Casual Rerouting of AERONET Sun/Sky Photometers: Toward a New Network of Ground Measurements Dedicated to the Monitoring of Surface Properties?
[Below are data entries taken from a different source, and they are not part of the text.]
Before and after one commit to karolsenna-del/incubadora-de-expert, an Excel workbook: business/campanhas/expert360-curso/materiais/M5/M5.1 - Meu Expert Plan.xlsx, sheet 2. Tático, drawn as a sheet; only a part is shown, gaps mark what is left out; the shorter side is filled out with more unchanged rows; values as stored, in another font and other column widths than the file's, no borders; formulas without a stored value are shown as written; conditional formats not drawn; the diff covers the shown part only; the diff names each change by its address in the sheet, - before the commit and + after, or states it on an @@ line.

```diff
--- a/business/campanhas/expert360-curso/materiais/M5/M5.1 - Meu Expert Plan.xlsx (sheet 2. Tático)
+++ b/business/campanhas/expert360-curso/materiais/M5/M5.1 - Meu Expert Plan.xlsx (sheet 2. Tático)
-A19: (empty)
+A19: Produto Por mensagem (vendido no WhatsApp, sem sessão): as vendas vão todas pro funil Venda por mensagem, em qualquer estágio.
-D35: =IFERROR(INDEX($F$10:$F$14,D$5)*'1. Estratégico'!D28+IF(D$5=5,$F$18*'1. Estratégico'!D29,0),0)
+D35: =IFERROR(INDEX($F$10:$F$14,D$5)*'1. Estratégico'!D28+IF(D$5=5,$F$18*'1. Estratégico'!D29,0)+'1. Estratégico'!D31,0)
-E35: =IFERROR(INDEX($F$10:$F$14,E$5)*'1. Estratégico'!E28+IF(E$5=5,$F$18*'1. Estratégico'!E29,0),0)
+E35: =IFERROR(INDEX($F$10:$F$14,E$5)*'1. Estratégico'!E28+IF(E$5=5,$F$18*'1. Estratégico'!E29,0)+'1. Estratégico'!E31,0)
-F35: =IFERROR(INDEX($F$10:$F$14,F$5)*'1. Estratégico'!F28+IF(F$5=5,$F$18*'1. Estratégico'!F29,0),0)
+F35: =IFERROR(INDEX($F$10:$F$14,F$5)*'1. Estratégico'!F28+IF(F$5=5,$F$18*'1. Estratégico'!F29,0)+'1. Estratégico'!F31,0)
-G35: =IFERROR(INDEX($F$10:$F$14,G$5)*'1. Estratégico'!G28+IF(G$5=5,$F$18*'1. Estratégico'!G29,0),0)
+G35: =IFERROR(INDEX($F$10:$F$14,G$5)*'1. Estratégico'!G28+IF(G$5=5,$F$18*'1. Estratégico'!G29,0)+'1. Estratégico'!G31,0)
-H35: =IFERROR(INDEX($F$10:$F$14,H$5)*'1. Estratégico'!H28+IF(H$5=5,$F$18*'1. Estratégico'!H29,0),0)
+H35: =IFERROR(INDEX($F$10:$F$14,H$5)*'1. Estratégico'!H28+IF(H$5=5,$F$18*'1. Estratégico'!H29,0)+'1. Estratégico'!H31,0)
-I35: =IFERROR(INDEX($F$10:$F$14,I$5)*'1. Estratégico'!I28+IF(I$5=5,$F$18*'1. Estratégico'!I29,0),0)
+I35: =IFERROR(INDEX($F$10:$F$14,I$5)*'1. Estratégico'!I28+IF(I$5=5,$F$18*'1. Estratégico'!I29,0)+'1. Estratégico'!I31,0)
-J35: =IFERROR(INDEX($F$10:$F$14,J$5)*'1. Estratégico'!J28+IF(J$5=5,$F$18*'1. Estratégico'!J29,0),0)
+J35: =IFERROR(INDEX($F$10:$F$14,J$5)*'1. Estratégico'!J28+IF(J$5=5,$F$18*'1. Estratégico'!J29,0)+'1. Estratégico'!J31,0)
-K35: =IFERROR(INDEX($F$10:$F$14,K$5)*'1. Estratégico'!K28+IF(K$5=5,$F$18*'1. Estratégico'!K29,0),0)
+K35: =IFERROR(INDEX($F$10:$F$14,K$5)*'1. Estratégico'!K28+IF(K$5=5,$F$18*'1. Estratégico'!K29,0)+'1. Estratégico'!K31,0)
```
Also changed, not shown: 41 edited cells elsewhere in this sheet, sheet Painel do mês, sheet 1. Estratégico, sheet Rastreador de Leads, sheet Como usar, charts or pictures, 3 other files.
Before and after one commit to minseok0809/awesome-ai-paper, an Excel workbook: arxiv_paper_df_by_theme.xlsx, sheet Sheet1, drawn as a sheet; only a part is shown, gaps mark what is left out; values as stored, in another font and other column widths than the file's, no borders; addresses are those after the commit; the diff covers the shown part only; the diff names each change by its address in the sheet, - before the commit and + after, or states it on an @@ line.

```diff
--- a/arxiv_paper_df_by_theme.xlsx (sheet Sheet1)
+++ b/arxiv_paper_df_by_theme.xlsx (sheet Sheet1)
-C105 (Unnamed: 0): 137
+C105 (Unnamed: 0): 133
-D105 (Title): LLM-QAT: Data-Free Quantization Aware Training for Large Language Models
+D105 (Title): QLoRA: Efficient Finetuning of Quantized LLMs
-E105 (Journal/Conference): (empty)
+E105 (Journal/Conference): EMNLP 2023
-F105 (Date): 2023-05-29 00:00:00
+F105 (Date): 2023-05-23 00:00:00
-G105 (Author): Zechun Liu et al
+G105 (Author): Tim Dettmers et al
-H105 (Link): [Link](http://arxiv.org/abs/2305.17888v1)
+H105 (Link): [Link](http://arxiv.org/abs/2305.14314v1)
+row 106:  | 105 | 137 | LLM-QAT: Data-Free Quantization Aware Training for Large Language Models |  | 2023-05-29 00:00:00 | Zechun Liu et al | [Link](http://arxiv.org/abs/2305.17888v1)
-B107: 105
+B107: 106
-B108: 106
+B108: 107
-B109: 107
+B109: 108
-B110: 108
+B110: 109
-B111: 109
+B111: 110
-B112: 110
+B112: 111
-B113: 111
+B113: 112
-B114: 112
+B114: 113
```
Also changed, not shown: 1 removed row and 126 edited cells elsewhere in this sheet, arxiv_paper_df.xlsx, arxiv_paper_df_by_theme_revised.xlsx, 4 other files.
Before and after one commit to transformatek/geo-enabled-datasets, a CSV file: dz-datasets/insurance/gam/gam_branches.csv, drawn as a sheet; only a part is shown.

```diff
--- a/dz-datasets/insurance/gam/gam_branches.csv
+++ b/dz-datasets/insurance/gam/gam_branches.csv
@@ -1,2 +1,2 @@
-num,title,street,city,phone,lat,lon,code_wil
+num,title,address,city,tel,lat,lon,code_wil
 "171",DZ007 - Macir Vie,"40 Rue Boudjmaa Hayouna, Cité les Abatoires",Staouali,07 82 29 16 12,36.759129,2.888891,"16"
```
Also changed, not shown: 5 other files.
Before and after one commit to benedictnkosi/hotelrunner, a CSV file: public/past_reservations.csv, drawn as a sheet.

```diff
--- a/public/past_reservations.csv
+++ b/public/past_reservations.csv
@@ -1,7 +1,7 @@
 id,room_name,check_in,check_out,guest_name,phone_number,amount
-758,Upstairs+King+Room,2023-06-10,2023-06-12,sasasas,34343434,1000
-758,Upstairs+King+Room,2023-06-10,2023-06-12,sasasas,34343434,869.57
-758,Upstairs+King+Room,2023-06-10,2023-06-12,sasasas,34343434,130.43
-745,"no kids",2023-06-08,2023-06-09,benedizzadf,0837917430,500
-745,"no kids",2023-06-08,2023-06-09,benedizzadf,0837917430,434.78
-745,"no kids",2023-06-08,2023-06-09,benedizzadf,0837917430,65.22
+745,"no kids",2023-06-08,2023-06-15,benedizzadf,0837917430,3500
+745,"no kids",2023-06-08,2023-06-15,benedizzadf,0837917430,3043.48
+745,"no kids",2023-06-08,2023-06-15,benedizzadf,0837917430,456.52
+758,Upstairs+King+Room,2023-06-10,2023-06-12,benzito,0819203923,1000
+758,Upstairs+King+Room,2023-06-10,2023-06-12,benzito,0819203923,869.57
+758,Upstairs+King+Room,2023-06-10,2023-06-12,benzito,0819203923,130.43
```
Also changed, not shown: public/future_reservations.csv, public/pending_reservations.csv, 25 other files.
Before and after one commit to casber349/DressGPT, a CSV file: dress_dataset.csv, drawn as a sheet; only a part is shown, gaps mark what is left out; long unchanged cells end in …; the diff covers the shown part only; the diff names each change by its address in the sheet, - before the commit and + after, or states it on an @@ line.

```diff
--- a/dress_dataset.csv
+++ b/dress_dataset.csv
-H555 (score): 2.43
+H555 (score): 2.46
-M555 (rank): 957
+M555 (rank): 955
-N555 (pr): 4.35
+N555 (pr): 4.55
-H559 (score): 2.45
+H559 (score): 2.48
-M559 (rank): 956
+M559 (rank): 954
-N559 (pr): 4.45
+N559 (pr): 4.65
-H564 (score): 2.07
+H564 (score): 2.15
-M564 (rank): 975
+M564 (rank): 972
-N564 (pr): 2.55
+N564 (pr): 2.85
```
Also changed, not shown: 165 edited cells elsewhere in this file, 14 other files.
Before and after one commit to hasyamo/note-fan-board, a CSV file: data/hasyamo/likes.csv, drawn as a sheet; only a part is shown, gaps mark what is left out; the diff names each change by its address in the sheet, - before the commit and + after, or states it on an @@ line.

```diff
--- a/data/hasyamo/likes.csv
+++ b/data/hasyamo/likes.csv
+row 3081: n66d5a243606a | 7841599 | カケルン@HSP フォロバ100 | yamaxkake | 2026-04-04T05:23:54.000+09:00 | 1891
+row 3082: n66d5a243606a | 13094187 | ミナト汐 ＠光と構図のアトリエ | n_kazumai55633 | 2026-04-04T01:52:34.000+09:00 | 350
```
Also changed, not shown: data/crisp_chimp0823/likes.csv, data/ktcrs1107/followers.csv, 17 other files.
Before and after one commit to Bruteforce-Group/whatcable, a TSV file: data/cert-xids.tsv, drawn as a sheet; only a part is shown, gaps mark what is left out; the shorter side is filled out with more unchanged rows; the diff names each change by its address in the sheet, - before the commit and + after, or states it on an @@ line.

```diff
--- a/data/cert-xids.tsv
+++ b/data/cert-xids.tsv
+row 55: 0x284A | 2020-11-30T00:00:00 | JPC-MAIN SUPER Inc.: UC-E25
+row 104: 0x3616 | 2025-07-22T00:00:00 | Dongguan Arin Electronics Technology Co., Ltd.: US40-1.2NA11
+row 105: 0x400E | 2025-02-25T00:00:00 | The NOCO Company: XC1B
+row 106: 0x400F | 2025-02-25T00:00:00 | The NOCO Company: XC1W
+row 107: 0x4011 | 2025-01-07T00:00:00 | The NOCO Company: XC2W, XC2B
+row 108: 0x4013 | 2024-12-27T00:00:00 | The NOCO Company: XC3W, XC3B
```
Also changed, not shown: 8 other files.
Carrer, Dominique ; Meurey, Catherine ; Hagolle, Olivier ; Bigeard, Guillaume ; Paci, Alexandre ; Donier, Jean-Marie ; Bergametti, Gilles ; Bergot, Thierry ; Calvet, Jean-Christophe ; Goloub, Philippe ; Victori, Stéphane ; Wang, Zhuosen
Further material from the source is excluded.